Retention Metrics Explained: Lead Scoring, Pt. 2 [RS Labs]
62% of customers churn immediately after signup, which means once these customers go through the registration process they will not make a purchase. The data science team at Retention Science uses Lead Scoring to help sort out the good customers from the bad so marketers can spend less effort courting bad customers and more time engaging the good ones. Part 1 of the Retention metrics explained: Lead Scoring post explained why we use Lead Scoring and how it works. In Part 2, we dive deeper into the model and examples.
Examples of Lead Scoring in Action
It’s interesting to note the specific drivers of Lead Scoring. That is, what information suggests that someone will become a purchaser? As we mentioned, this problem is challenging because there is a limited amount of information when a user signs up, yet we do find that for some businesses there is significant predictive power in that limited information. For example, one common input is the year the customer was born. This allows us to estimate the customer’s age, which turns out to be an interesting feature to examine across two different clients, which we call Client A and Client B.
We can examine the learned weights in the model to get a sense of how age impacts the end prediction of purchase likelihood. We can interpret these roughly as probabilities for convenience. The plot in the figure below shows Lead Scoring’s weight plotted against the age of the registered customers, in years.
The probabilistic score impact (y-axis) against the age (shown on the x-axis) for Client A and Client B
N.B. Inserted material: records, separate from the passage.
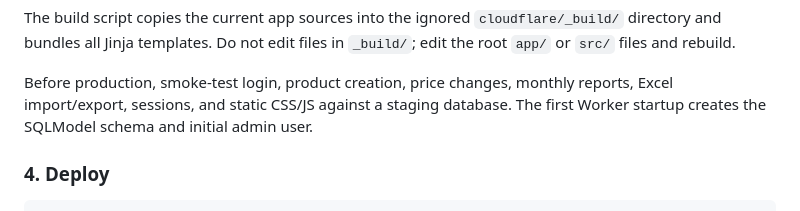
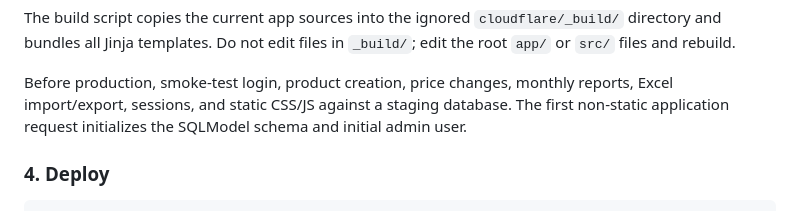
Before and after one commit to Alsesd/EasyMourningReport, a Markdown page: DEPLOY.md, the part around the change. Rendered like a GitHub page.

Commit message:
Clarify lazy first-request initialization in Workers

```diff
--- a/DEPLOY.md
+++ b/DEPLOY.md
@@ -85,8 +85,8 @@ files in `_build/`; edit the root `app/` or `src/` files and rebuild.
 
 Before production, smoke-test login, product creation, price changes, monthly
 reports, Excel import/export, sessions, and static CSS/JS against a staging
-database. The first Worker startup creates the SQLModel schema and initial
-admin user.
+database. The first non-static application request initializes the SQLModel
+schema and initial admin user.
 
 ### 4. Deploy
 
```
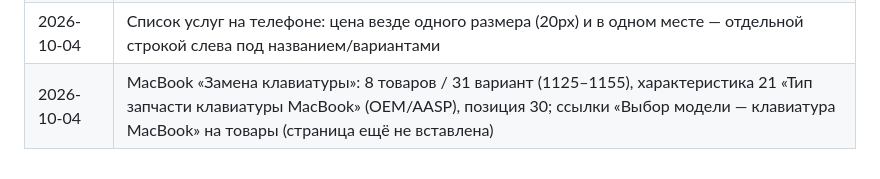
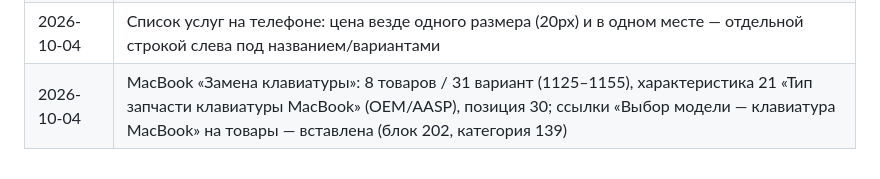
Before and after one commit to alexsntu/Service-Cursor, a Markdown page: Новый проект сервиса/README.md, the part around the change. Rendered like a GitHub page.

Commit message:
README: страница «Выбор модели — клавиатура MacBook» вставлена
Co-Authored-By: Claude Opus 5.5 <noreply@anthropic.com>

```diff
--- a/Новый проект сервиса/README.md
+++ b/Новый проект сервиса/README.md
@@ -620,4 +620,4 @@ H1 в баннере стоит на всех пяти страницах уст
 | 2026-10-02 | Список услуг категорий: «от» перед ценой через &nbsp; (на телефоне цена — flex, обычный пробел схлопывался) |
 | 2026-10-02 | Карточка на телефоне: плитки «Тип запчасти» на всю ширину колонки (снят max-width 142px темы UT2), 2 в ряд симметрично |
 | 2026-10-04 | Список услуг на телефоне: цена везде одного размера (20px) и в одном месте — отдельной строкой слева под названием/вариантами |
-| 2026-10-04 | MacBook «Замена клавиатуры»: 8 товаров / 31 вариант (1125–1155), характеристика 21 «Тип запчасти клавиатуры MacBook» (OEM/AASP), позиция 30; ссылки «Выбор модели — клавиатура MacBook» на товары (страница ещё не вставлена) |
+| 2026-10-04 | MacBook «Замена клавиатуры»: 8 товаров / 31 вариант (1125–1155), характеристика 21 «Тип запчасти клавиатуры MacBook» (OEM/AASP), позиция 30; ссылки «Выбор модели — клавиатура MacBook» на товары — вставлена (блок 202, категория 139) |
```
For Client A (orange), this information is slightly predictive—if the users are between the ages of 15-30, they are less likely to purchase than if they are older (30+). However, the results are noisy. On the other hand, for Client B (blue), there is consistent relationship between age and purchase likelihood, with the best users being in the 60-80 range.
There are a couple of other interesting points here. One is related to the distribution of feature values. Strangely, there seem to be some very elderly users. We can get some more context for this by looking at the distribution of user signups across age (the numbers have been altered but not the distribution):
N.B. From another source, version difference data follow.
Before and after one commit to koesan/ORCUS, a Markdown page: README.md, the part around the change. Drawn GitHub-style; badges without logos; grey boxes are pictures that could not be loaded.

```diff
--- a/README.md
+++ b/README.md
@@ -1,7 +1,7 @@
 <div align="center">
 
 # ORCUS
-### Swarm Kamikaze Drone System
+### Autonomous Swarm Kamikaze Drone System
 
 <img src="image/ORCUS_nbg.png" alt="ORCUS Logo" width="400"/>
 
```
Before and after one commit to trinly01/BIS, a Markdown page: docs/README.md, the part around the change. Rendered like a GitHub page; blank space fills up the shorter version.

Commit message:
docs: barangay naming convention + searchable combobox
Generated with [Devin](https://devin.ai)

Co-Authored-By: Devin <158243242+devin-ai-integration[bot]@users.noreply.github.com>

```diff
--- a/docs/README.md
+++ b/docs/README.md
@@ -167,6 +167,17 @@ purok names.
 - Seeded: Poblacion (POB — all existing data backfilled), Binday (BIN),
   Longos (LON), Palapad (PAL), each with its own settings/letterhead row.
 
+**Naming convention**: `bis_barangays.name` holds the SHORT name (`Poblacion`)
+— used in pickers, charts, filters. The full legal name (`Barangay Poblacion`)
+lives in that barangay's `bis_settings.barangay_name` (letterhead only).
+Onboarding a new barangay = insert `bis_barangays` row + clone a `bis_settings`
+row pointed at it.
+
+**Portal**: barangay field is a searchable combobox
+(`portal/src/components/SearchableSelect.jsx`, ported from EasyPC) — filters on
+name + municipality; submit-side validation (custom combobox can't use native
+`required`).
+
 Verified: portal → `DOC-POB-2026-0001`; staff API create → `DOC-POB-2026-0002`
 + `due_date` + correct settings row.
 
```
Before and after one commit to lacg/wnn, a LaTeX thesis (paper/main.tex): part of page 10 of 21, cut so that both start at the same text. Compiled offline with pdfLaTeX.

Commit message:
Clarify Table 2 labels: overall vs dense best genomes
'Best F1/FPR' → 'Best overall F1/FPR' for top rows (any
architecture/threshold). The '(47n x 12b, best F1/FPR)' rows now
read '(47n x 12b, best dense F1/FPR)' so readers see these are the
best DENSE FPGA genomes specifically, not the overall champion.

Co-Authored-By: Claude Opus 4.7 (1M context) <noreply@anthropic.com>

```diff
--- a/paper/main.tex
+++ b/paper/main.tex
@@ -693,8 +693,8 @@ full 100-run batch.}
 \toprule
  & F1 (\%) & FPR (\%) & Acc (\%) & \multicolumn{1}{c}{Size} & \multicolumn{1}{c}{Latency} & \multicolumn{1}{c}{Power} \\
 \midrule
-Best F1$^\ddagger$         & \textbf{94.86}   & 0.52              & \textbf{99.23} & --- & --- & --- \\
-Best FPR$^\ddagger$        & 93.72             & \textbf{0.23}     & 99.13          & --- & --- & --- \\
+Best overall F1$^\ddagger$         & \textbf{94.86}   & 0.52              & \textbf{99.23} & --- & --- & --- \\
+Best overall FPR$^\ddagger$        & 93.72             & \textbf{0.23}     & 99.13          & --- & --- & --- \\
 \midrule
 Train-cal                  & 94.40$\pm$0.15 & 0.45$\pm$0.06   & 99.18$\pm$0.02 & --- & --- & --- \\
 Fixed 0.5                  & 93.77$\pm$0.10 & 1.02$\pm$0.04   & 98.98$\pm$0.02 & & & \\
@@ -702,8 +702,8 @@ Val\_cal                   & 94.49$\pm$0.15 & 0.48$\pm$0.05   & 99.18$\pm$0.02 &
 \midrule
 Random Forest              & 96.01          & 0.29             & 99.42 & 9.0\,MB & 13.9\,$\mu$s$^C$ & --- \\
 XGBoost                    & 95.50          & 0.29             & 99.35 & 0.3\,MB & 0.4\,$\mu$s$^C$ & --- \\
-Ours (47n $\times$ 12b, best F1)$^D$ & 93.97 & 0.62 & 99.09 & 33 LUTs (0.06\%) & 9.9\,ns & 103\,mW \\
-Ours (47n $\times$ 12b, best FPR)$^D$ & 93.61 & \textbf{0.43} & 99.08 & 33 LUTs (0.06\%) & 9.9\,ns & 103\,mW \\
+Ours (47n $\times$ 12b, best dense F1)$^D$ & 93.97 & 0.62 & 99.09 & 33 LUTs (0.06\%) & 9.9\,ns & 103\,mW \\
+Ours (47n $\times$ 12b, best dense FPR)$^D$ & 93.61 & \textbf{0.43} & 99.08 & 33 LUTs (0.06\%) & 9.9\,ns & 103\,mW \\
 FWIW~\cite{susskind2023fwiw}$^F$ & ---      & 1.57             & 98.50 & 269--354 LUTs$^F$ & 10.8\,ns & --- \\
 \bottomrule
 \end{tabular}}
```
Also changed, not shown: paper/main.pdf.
Normalized count of users for different ages implied by birthday year selection during registration
As the graph shows, in both distributions there is a rather suspicious spike in the number of users in the tail end (older than 100). While this could be a data translation error, more likely this means users are lying. These extreme ages are both related to the earliest years users can choose when they register (around 1900). Users might lie for a number of reasons such as privacy concerns (“why does the retailer want to know my birthday?”) or to get past a legal age limit. Despite this data issue, Lead Score modeling revealed that age is a strong predictor of purchase probability, even without other features.
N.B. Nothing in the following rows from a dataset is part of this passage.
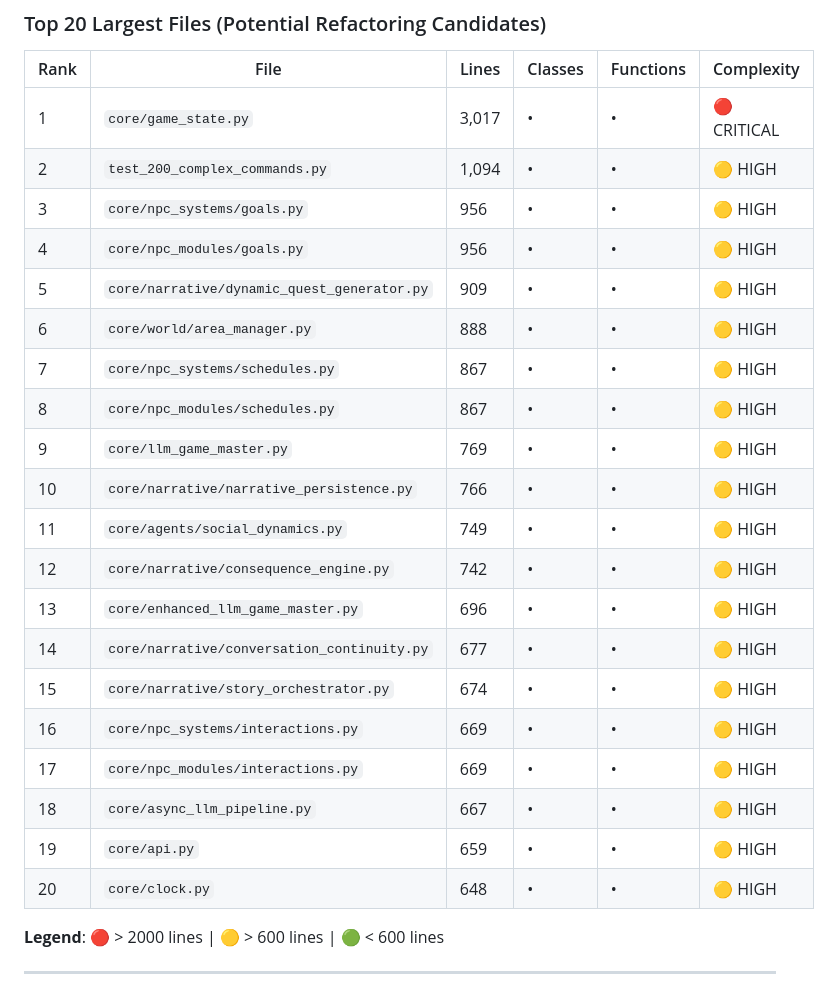
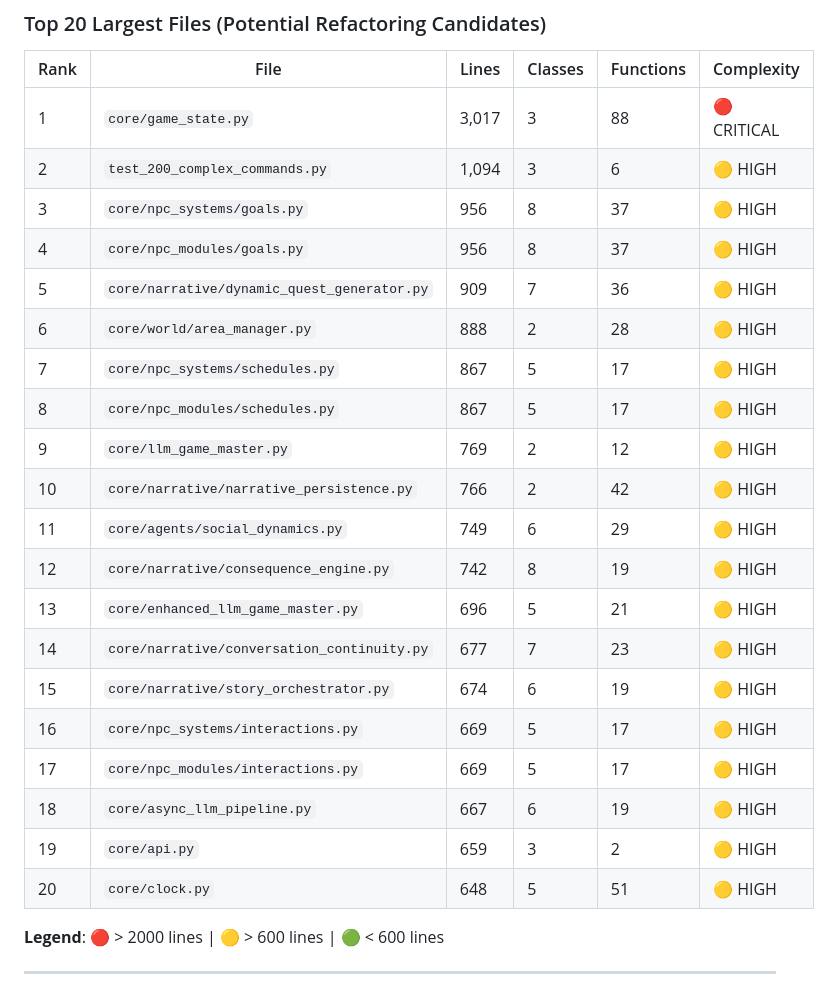
Before and after one commit to CrazyDubya/Taverna, a Markdown page: COMPREHENSIVE_CODE_REVIEW.md, the part around the change. Rendered like a GitHub page.

Commit message:
Add actual class/function counts to complexity matrix
Co-authored-by: CrazyDubya <97849040+CrazyDubya@users.noreply.github.com>

```diff
--- a/COMPREHENSIVE_CODE_REVIEW.md
+++ b/COMPREHENSIVE_CODE_REVIEW.md
@@ -59,26 +59,26 @@ Other            ██                                         7 ( 1.5%)
 
 | Rank | File | Lines | Classes | Functions | Complexity |
 |------|------|-------|---------|-----------|------------|
-| 1 | `core/game_state.py` | 3,017 | • | • | 🔴 CRITICAL |
-| 2 | `test_200_complex_commands.py` | 1,094 | • | • | 🟡 HIGH |
-| 3 | `core/npc_systems/goals.py` | 956 | • | • | 🟡 HIGH |
-| 4 | `core/npc_modules/goals.py` | 956 | • | • | 🟡 HIGH |
-| 5 | `core/narrative/dynamic_quest_generator.py` | 909 | • | • | 🟡 HIGH |
-| 6 | `core/world/area_manager.py` | 888 | • | • | 🟡 HIGH |
-| 7 | `core/npc_systems/schedules.py` | 867 | • | • | 🟡 HIGH |
-| 8 | `core/npc_modules/schedules.py` | 867 | • | • | 🟡 HIGH |
-| 9 | `core/llm_game_master.py` | 769 | • | • | 🟡 HIGH |
-| 10 | `core/narrative/narrative_persistence.py` | 766 | • | • | 🟡 HIGH |
-| 11 | `core/agents/social_dynamics.py` | 749 | • | • | 🟡 HIGH |
-| 12 | `core/narrative/consequence_engine.py` | 742 | • | • | 🟡 HIGH |
-| 13 | `core/enhanced_llm_game_master.py` | 696 | • | • | 🟡 HIGH |
-| 14 | `core/narrative/conversation_continuity.py` | 677 | • | • | 🟡 HIGH |
-| 15 | `core/narrative/story_orchestrator.py` | 674 | • | • | 🟡 HIGH |
-| 16 | `core/npc_systems/interactions.py` | 669 | • | • | 🟡 HIGH |
-| 17 | `core/npc_modules/interactions.py` | 669 | • | • | 🟡 HIGH |
-| 18 | `core/async_llm_pipeline.py` | 667 | • | • | 🟡 HIGH |
-| 19 | `core/api.py` | 659 | • | • | 🟡 HIGH |
-| 20 | `core/clock.py` | 648 | • | • | 🟡 HIGH |
+| 1 | `core/game_state.py` | 3,017 | 3 | 88 | 🔴 CRITICAL |
+| 2 | `test_200_complex_commands.py` | 1,094 | 3 | 6 | 🟡 HIGH |
+| 3 | `core/npc_systems/goals.py` | 956 | 8 | 37 | 🟡 HIGH |
+| 4 | `core/npc_modules/goals.py` | 956 | 8 | 37 | 🟡 HIGH |
+| 5 | `core/narrative/dynamic_quest_generator.py` | 909 | 7 | 36 | 🟡 HIGH |
+| 6 | `core/world/area_manager.py` | 888 | 2 | 28 | 🟡 HIGH |
+| 7 | `core/npc_systems/schedules.py` | 867 | 5 | 17 | 🟡 HIGH |
+| 8 | `core/npc_modules/schedules.py` | 867 | 5 | 17 | 🟡 HIGH |
+| 9 | `core/llm_game_master.py` | 769 | 2 | 12 | 🟡 HIGH |
+| 10 | `core/narrative/narrative_persistence.py` | 766 | 2 | 42 | 🟡 HIGH |
+| 11 | `core/agents/social_dynamics.py` | 749 | 6 | 29 | 🟡 HIGH |
+| 12 | `core/narrative/consequence_engine.py` | 742 | 8 | 19 | 🟡 HIGH |
+| 13 | `core/enhanced_llm_game_master.py` | 696 | 5 | 21 | 🟡 HIGH |
+| 14 | `core/narrative/conversation_continuity.py` | 677 | 7 | 23 | 🟡 HIGH |
+| 15 | `core/narrative/story_orchestrator.py` | 674 | 6 | 19 | 🟡 HIGH |
+| 16 | `core/npc_systems/interactions.py` | 669 | 5 | 17 | 🟡 HIGH |
+| 17 | `core/npc_modules/interactions.py` | 669 | 5 | 17 | 🟡 HIGH |
+| 18 | `core/async_llm_pipeline.py` | 667 | 6 | 19 | 🟡 HIGH |
+| 19 | `core/api.py` | 659 | 3 | 2 | 🟡 HIGH |
+| 20 | `core/clock.py` | 648 | 5 | 51 | 🟡 HIGH |
 
 **Legend**: 🔴 > 2000 lines | 🟡 > 600 lines | 🟢 < 600 lines
 
```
The most predictive features will likely be domain-specific. In the case of Client A, color choice is central to their most popular products, and it turns out this is the most predictive feature for purchasers. This might not be surprising, given the importance of color to their products, but it’s striking that the color that is most predictive is more than three times as indicative of a potential purchasing customer than the color with the lowest indication. So, that gives a very strong signal to use in the welcome series email campaigns. The figure below shows the various product colors and their impact on the potential purchase. The colors are ordered from most indicative (top of the figure) to lowest (at the bottom).
The impact color choice has on whether a registered user will purchase
Of course, the insights gained from a retrospective look at data is one thing. How do the models actually perform in practice?
Using our Lead Scoring model, we get a fine-grained ranking of all users according to their likelihood to convert. To illustrate, for our gambling client, we scored about 8000 users over Q1 and tracked their transactions over 6 months.
If we compare our model’s predicted top 10% users with the predicted bottom 10%, we find that the top 10% spent almost 300% more and converted 40% more often.
If we go further and compare the model’s predicted top 1% of users with the predicted bottom 1%, the results are even more drastic: the top 1% spend over 700% as much.
In this post we outlined our Welcome Purchase Probability model and motivated its utility to your business along with some meatier technical content. Other metrics we have covered include churn and CFV (Part 1 and Part 2). We hope this topic was interesting, and if you have any questions or comments we would love to hear from you!
About the Author
Eric Doi is a data scientist at Retention Science. His goal is to improve every day, just like gradient boosted learners. He studied Computer Science at UC San Diego and Harvey Mudd College.